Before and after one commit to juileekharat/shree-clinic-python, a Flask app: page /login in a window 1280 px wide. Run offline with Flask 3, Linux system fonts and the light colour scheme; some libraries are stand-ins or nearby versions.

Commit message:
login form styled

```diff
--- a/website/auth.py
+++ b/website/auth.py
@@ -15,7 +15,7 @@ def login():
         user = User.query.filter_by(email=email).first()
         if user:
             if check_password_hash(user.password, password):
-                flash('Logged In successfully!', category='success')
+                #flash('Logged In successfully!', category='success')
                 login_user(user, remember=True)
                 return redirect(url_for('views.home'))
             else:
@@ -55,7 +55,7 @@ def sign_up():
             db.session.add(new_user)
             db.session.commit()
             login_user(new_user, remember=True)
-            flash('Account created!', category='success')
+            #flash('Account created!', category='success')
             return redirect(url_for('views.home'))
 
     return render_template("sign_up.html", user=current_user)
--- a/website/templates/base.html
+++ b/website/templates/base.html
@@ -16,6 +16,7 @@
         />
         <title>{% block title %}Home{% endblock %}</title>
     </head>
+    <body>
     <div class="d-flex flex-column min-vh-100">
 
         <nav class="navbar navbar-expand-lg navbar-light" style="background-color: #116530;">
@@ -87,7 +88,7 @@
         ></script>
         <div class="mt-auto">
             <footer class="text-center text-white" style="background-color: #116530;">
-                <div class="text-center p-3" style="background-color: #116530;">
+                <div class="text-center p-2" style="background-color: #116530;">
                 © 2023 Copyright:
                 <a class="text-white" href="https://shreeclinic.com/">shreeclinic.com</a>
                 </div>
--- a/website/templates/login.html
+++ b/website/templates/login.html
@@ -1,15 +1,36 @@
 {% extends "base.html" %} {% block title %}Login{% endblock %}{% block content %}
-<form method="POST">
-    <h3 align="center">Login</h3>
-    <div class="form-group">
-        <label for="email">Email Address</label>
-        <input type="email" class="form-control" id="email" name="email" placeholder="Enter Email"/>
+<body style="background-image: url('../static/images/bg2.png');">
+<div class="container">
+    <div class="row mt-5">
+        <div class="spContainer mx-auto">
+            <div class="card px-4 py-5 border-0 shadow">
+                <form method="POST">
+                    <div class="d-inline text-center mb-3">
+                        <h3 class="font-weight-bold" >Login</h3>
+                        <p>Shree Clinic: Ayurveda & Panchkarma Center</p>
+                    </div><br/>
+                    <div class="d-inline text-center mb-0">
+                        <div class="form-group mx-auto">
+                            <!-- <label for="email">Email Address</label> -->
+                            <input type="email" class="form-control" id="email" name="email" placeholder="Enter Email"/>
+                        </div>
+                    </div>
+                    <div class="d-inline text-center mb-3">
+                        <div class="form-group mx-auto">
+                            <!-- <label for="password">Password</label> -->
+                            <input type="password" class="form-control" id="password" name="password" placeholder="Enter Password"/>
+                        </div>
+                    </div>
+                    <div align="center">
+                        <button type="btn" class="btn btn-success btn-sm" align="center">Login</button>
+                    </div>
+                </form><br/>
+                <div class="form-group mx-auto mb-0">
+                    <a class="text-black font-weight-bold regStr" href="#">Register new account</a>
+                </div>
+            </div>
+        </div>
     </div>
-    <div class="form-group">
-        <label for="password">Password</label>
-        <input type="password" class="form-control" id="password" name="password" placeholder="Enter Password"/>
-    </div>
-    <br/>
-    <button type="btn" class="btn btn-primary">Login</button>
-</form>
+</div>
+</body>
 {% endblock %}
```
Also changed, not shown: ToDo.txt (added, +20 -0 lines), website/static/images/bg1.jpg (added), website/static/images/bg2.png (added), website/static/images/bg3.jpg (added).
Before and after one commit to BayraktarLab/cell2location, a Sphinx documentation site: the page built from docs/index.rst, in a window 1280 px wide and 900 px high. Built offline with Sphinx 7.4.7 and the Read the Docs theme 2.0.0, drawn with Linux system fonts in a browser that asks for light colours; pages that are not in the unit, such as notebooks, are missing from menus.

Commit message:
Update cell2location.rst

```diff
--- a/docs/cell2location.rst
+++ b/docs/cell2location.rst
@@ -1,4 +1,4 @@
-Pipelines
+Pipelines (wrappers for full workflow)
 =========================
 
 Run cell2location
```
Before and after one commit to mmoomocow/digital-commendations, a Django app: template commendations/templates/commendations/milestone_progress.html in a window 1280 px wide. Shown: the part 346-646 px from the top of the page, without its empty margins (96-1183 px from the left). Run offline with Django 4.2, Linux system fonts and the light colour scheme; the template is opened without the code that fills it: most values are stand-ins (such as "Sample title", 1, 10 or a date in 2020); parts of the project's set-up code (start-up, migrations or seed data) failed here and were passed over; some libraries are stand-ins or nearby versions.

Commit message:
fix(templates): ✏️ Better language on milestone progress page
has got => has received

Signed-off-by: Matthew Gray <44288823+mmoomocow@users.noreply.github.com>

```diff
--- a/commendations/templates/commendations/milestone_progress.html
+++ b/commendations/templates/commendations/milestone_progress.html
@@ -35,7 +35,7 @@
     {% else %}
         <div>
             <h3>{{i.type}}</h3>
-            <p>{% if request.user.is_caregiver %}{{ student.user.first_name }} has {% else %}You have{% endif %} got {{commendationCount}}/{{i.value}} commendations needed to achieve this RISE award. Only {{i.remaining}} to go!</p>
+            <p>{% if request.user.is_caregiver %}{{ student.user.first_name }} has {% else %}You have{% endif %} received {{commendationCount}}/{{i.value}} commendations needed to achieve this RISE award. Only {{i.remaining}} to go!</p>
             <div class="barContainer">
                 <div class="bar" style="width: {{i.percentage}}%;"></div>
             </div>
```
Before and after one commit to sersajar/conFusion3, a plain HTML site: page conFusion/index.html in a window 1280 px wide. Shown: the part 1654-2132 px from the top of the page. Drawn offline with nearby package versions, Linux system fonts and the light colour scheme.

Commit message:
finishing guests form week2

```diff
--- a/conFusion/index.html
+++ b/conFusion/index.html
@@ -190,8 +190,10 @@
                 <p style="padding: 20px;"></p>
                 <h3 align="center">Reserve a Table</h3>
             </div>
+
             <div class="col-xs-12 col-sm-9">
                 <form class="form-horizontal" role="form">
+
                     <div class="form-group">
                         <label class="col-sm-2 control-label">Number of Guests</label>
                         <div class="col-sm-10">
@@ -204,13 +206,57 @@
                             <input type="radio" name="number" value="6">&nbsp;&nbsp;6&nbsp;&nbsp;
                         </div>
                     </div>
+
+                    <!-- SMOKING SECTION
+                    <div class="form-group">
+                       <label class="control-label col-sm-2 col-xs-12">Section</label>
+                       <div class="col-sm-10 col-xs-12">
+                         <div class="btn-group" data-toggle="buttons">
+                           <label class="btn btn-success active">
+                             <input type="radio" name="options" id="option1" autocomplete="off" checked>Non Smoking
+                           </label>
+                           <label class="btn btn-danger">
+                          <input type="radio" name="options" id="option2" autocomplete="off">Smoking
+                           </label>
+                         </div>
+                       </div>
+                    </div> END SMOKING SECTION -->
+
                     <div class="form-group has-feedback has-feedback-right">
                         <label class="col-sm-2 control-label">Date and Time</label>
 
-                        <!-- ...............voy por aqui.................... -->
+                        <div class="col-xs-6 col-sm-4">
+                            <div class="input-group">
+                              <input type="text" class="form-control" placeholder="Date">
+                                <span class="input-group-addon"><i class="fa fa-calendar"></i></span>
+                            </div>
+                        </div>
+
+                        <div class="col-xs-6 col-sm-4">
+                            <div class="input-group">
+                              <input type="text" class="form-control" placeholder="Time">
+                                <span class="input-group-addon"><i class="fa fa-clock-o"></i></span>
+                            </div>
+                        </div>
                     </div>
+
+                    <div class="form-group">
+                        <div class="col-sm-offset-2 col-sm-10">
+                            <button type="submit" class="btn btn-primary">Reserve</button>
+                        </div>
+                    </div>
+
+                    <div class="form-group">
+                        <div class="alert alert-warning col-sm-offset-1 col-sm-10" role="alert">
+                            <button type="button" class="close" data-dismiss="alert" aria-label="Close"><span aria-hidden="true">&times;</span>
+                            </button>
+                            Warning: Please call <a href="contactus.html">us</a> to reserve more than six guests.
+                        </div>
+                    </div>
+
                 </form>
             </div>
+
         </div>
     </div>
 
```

____________

■ TASK TO CARRY OUT ■
Copy each line in the entries above where "flash" turns up.

■ ANSWER TO THIS TASK ■
-                flash('Logged In successfully!', category='success')
+                #flash('Logged In successfully!', category='success')
-            flash('Account created!', category='success')
+            #flash('Account created!', category='success')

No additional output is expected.